### Task goal
From the material below, copy out each line with the word "index" in it.

*** Data to process ***

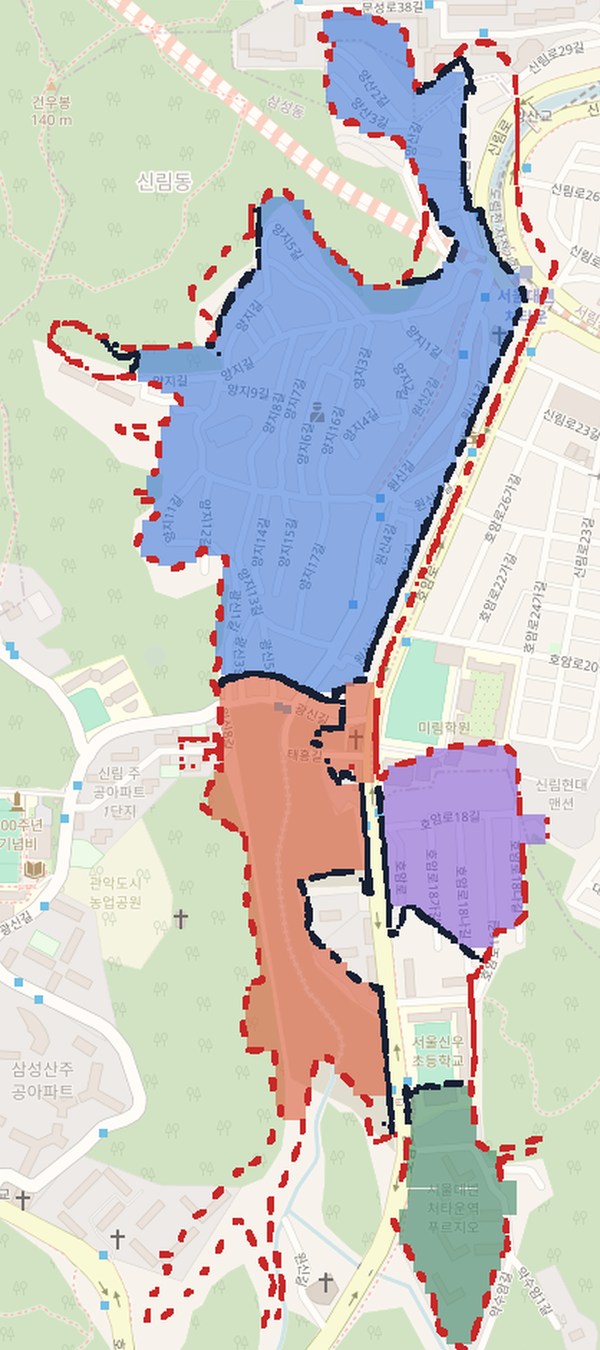
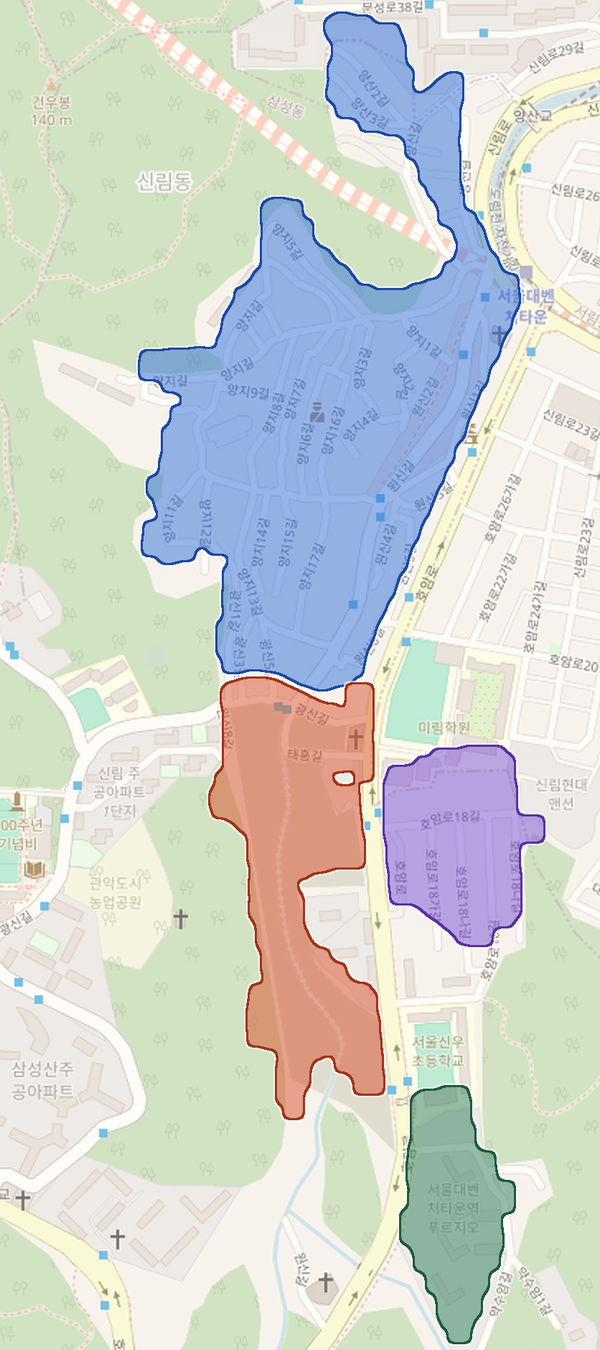
Clean Sillim zone map: drop raster dashed lines, smooth solid zone outlines
Claude-Session: https://claude.ai/code/session_01TVq9LzjZFYSSJLZgCBoE65

diff --git a/index.html b/index.html
@@ -105,7 +105,7 @@ footer{margin-top:48px;color:var(--tx3);font-size:12px}
   <div class="cards">
     <div class="card"><h3>📚 신림 재개발 카드뉴스 · <code>오를 곳</code> · #광고 도서협찬</h3>
       <p><b>신림 재개발, 구역마다 단계가 달라요</b> (6장 · 2장 = 구역 지도 · 릴스와 함께)</p>
-      <div class="thumbs"><a href="instagram/cards/2026-11-sillim/card-sillim-1.png?v=2"><img src="instagram/cards/2026-11-sillim/card-sillim-1.png?v=2" alt="1"></a><a href="instagram/cards/2026-11-sillim/card-sillim-2.png?v=3"><img src="instagram/cards/2026-11-sillim/card-sillim-2.png?v=3" alt="2"></a><a href="instagram/cards/2026-11-sillim/card-sillim-3.png?v=2"><img src="instagram/cards/2026-11-sillim/card-sillim-3.png?v=2" alt="3"></a><a href="instagram/cards/2026-11-sillim/card-sillim-4.png?v=2"><img src="instagram/cards/2026-11-sillim/card-sillim-4.png?v=2" alt="4"></a><a href="instagram/cards/2026-11-sillim/card-sillim-5.png?v=2"><img src="instagram/cards/2026-11-sillim/card-sillim-5.png?v=2" alt="5"></a><a href="instagram/cards/2026-11-sillim/card-sillim-6.png?v=2"><img src="instagram/cards/2026-11-sillim/card-sillim-6.png?v=2" alt="6"></a></div>
+      <div class="thumbs"><a href="instagram/cards/2026-11-sillim/card-sillim-1.png?v=2"><img src="instagram/cards/2026-11-sillim/card-sillim-1.png?v=2" alt="1"></a><a href="instagram/cards/2026-11-sillim/card-sillim-2.png?v=4"><img src="instagram/cards/2026-11-sillim/card-sillim-2.png?v=4" alt="2"></a><a href="instagram/cards/2026-11-sillim/card-sillim-3.png?v=2"><img src="instagram/cards/2026-11-sillim/card-sillim-3.png?v=2" alt="3"></a><a href="instagram/cards/2026-11-sillim/card-sillim-4.png?v=2"><img src="instagram/cards/2026-11-sillim/card-sillim-4.png?v=2" alt="4"></a><a href="instagram/cards/2026-11-sillim/card-sillim-5.png?v=2"><img src="instagram/cards/2026-11-sillim/card-sillim-5.png?v=2" alt="5"></a><a href="instagram/cards/2026-11-sillim/card-sillim-6.png?v=2"><img src="instagram/cards/2026-11-sillim/card-sillim-6.png?v=2" alt="6"></a></div>
       <ul><li>캡션·고정 댓글: <a href="instagram/cards/2026-11-sillim/README.html"><b>README</b></a></li><li>릴스 대본 수정본: <a href="instagram/2026-11-sillim-reel-cards.html">릴스·카드 기획</a></li><li>블로그: <a href="naver/paste/2026-11-sillim.html"><b>📋 붙여넣기용</b></a></li></ul></div>
     <div class="card"><h3>11/6(금) 카드뉴스 · <code>계약금</code> · 오늘 밤 9시</h3>
       <p><b>대출 안 나오면 계약금 돌려받나요?</b> (4장)</p>

diff --git a/naver/paste/img/src/blogmap.html b/naver/paste/img/src/blogmap.html
@@ -26,6 +26,6 @@ svg{position:absolute;inset:0;z-index:1}</style><style>
 <span class="lm b" style="left:1000px;top:290px">〰 도림천</span>
 <span class="lm" style="left:600px;top:2150px">⛰ 관악산 방향 ↓</span>
 </div>
-<div class="ft"><div class="lg"><span><i style="background:#2F6FDB"></i>1구역</span><span><i style="background:#D9502C"></i>2구역</span><span><i style="background:#2E7D5B"></i>3구역</span><span><i style="background:#7A4FD6"></i>4구역</span><em>붉은 점선 = 촉진지구 · 남색 = 구역 경계</em></div>
+<div class="ft"><div class="lg"><span><i style="background:#2F6FDB"></i>1구역</span><span><i style="background:#D9502C"></i>2구역</span><span><i style="background:#2E7D5B"></i>3구역</span><span><i style="background:#7A4FD6"></i>4구역</span><em>색 영역 = 정비구역 (개략 위치)</em></div>
 <p class="src">구역 경계: 관악구 공고 제2026-1274호 결정도(변경안)를 축척(1:5,000)에 맞춰 실제 지도에 겹친 개략 위치예요. 정확한 필지 경계는 고시 도면으로 확인하세요.<br>바탕 지도 © OpenStreetMap contributors · 세대수·단계: 관악구 현황(2026.10.26) · 4구역은 계획 수치</p>
 <p class="brand">착한언니복덕방 @goodsister4080</p></div></div></body></html>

*** End of Data to process ***

### Solution for this problem
diff --git a/index.html b/index.html
@@ -26,6 +26,6 @@ svg{position:absolute;inset:0;z-index:1}</style><style>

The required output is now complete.